    A rule of life is something that one uses as a support and guide each day. It helps one to know the gifts we have been given, and to use them to grow into the people God intended us to be before creation. It gives boundaries and disciplines which can help us make the right choices each day, and keeps us from spiritual laziness and torpor. Ultimately it gives us God Himself, or rather He is able to give us Himself so that we can love and be loved; both God and our neighbours, ourselves too.

  83. Bertita Graebner on February 12, 2016 at 10:25

    Friday, Februray 12, 2016 — Reply Comments to Day One — This topic / ordering life / is very much of the moment for me as I am doing that very thing — reordering my waking/walking(life)/&sleepining patterns. Knowing apporximately 21 days are needed to re-set an habit, I am listening to this winter time of snoozing hybernation – a time for incubating the thought capative I was and setting myself to re-emerge in rythmn with age and stage and dreams in tact and ready for the promise of spring.
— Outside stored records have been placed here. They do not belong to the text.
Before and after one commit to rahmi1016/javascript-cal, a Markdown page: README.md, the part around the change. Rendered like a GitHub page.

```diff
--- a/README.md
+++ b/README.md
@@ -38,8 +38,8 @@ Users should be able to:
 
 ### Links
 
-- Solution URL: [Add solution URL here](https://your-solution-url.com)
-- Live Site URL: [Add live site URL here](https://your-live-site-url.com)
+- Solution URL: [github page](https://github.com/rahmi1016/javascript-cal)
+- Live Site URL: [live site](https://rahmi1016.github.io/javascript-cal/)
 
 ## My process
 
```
    This Lenten Practice – is a good help along this dreampath into a reality living into the promise and the possibility of what can be now.
    Thanks to each for their thought & contribution to mine.
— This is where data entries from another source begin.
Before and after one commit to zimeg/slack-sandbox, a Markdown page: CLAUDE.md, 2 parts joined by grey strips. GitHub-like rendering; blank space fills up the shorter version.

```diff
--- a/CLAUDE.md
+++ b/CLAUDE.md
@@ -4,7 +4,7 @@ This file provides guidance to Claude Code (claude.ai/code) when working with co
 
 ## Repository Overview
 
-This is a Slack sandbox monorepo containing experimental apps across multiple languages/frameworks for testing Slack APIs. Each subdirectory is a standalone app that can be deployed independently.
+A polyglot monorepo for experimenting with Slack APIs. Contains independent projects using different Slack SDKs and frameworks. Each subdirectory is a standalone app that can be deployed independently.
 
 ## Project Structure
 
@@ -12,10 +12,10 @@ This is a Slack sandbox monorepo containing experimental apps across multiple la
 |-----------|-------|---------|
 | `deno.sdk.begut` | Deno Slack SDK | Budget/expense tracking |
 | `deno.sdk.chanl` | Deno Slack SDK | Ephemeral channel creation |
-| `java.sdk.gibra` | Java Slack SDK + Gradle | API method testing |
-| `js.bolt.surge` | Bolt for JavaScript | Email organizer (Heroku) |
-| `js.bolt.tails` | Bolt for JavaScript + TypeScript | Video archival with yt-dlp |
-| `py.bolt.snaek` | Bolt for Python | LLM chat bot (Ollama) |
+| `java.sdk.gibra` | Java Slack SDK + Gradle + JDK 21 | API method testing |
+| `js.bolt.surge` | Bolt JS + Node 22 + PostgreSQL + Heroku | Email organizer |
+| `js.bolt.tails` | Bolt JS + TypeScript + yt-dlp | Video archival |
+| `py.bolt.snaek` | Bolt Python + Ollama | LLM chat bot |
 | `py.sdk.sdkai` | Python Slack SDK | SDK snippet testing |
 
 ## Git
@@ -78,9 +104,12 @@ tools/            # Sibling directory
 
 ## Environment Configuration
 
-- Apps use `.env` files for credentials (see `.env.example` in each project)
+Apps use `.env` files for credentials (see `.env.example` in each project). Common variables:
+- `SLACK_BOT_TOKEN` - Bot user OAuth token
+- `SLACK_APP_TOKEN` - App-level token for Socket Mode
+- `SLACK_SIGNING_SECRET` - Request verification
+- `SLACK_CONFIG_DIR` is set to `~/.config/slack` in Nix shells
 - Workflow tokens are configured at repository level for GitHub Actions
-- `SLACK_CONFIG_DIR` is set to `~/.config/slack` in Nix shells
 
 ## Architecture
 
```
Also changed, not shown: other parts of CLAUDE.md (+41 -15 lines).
  84. Rachel on February 12, 2016 at 00:10

    A rule of life is guiding mechanism within one’s life to bring guidance and direction.
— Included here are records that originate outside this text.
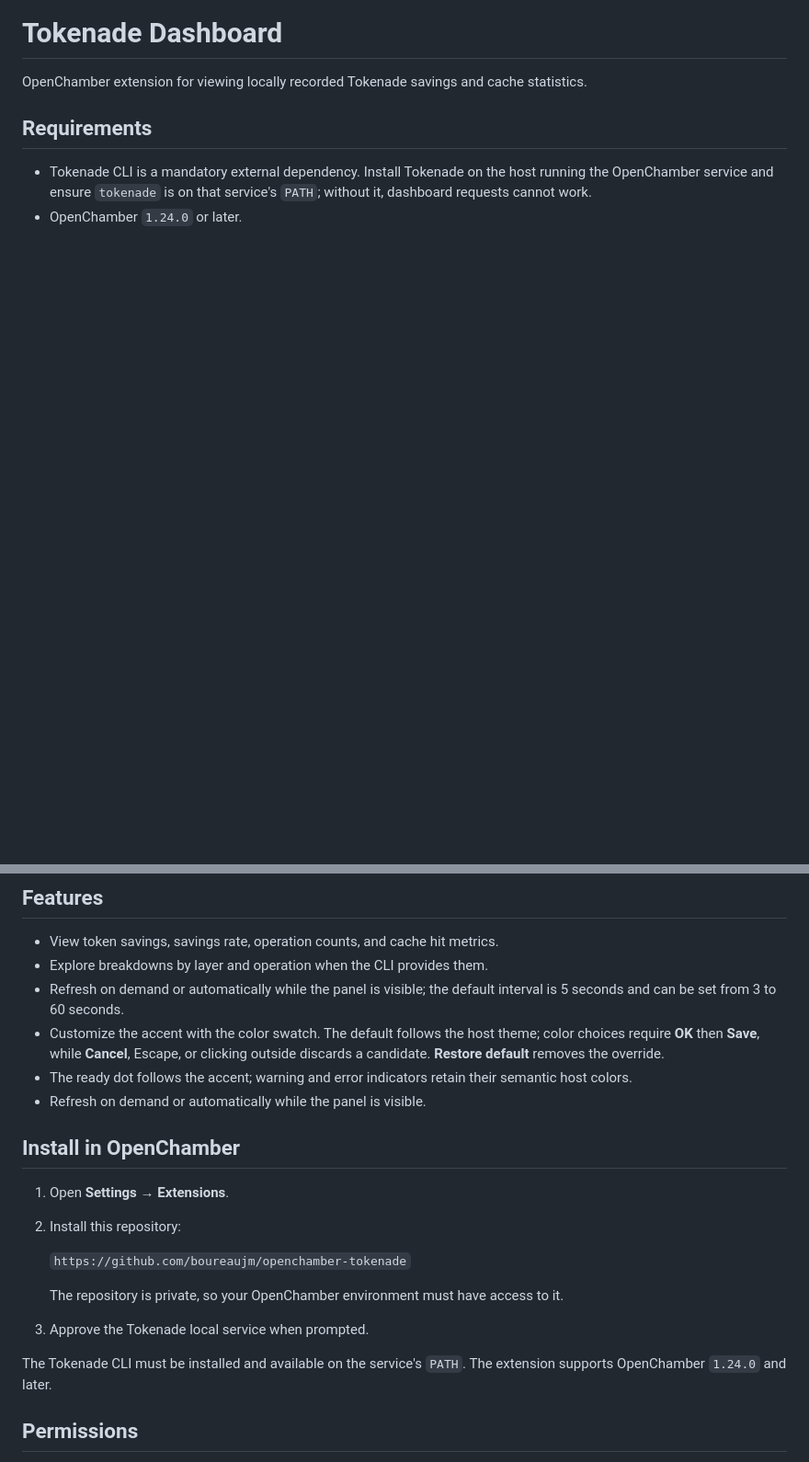
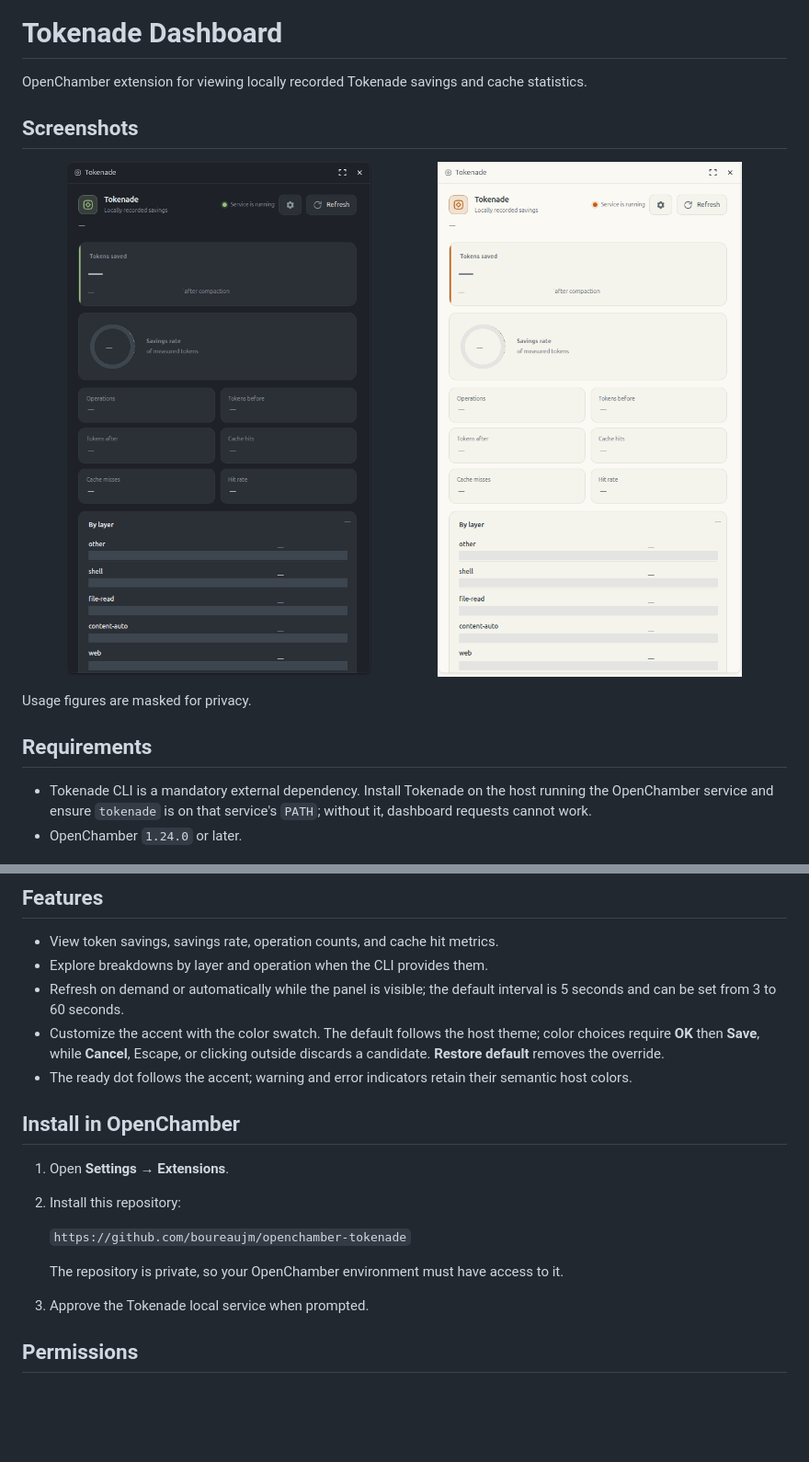
Before and after one commit to boureaujm/openchamber-tokenade, a Markdown page: README.md, 2 parts joined by grey strips. Shown at 92% size. Rendered like a GitHub page; pictures changed too: docs/panel-light.png (added), docs/panel.png (added); blank space fills up the shorter version.

Commit message:
add pictures to readme

```diff
--- a/README.md
+++ b/README.md
@@ -1,6 +1,15 @@
 # Tokenade Dashboard
 
 OpenChamber extension for viewing locally recorded Tokenade savings and cache statistics.
+
+## Screenshots
+
+<p align="center">
+  <img src="docs/panel.png" alt="Tokenade dashboard in dark theme; usage figures masked" width="48%">
+  <img src="docs/panel-light.png" alt="Tokenade dashboard in light theme; usage figures masked" width="48%">
+</p>
+
+Usage figures are masked for privacy.
 
 ## Requirements
 
@@ -14,7 +23,6 @@ OpenChamber extension for viewing locally recorded Tokenade savings and cache st
 - Refresh on demand or automatically while the panel is visible; the default interval is 5 seconds and can be set from 3 to 60 seconds.
 - Customize the accent with the color swatch. The default follows the host theme; color choices require **OK** then **Save**, while **Cancel**, Escape, or clicking outside discards a candidate. **Restore default** removes the override.
 - The ready dot follows the accent; warning and error indicators retain their semantic host colors.
-- Refresh on demand or automatically while the panel is visible.
 
 ## Install in OpenChamber
 
@@ -25,8 +33,6 @@ OpenChamber extension for viewing locally recorded Tokenade savings and cache st
 
    The repository is private, so your OpenChamber environment must have access to it.
 3. Approve the Tokenade local service when prompted.
-
-The Tokenade CLI must be installed and available on the service's `PATH`. The extension supports OpenChamber `1.24.0` and later.
 
 ## Permissions
 
```
Also changed, not shown: other parts of README.md (+0 -4 lines).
  85. Kate on February 11, 2016 at 16:40

    I am overly busy, allowing external demands to pull me this way and that. It is my hope that working on a rule will create structure, and a method to judge more clearly which activities are worthwhile.

  86. Lezlie on February 11, 2016 at 15:27

    I am ADHD and fragmented by nature. I dream of a great many things, but I lack of structure and discipline. My life is full of starts, stops and do overs. I hope this course will help me develop a framework and a way forward in finding the peace of mind that I am living the purposeful life I desire.

    • Susie on February 18, 2016 at 12:08

      I definitely relate to what you’ve said, sister. Sometimes all those voices in my head get the best of me too. Though I’ve learned to be thankful for them at times and live more peacefully with my ADD tendencies as I age, structure is definitely needed.

  87. Alice on February 11, 2016 at 09:18

    To live in harmony with God and his creation.

  88. anne on February 11, 2016 at 07:54

    A framework for living life intentionally.

  89. Rocky on February 11, 2016 at 01:08

    I need this in my life.

  90. Sally Baynton on February 10, 2016 at 22:34

    I am going to use this study to build on the progress that I made during the last Lenten Series on time. This past year, I have been acutely aware of how I use my time. I am deliberate in the things I choose to give my time to. When asked to do something, I think to myself, “What do I have to give up in order to do this new thing?” If I feel like I need to do “such and such,” I will find something in my life that I can and will give up. Otherwise, I just won’t do it. This year, I am so excited about the idea of a “rule” as a means to help me grow to be what I am meant to be. Rather than being constricting, as most of us consider rules to be, this is the most freedom I have ever felt as I journey toward that place where I am naturally drawn to all things holy and perfect. Nature is a PERFECT place to look for that. St. Paul writes that even people who have never heard the gospel must know it because of the beauty of nature. I wish I could go on….I won’t. However, I will say I am enthusiastic about examining the garden of my life; seeing what is flourishing and seeing what is not flourishing. Then, letting God prune away as His had is never closer!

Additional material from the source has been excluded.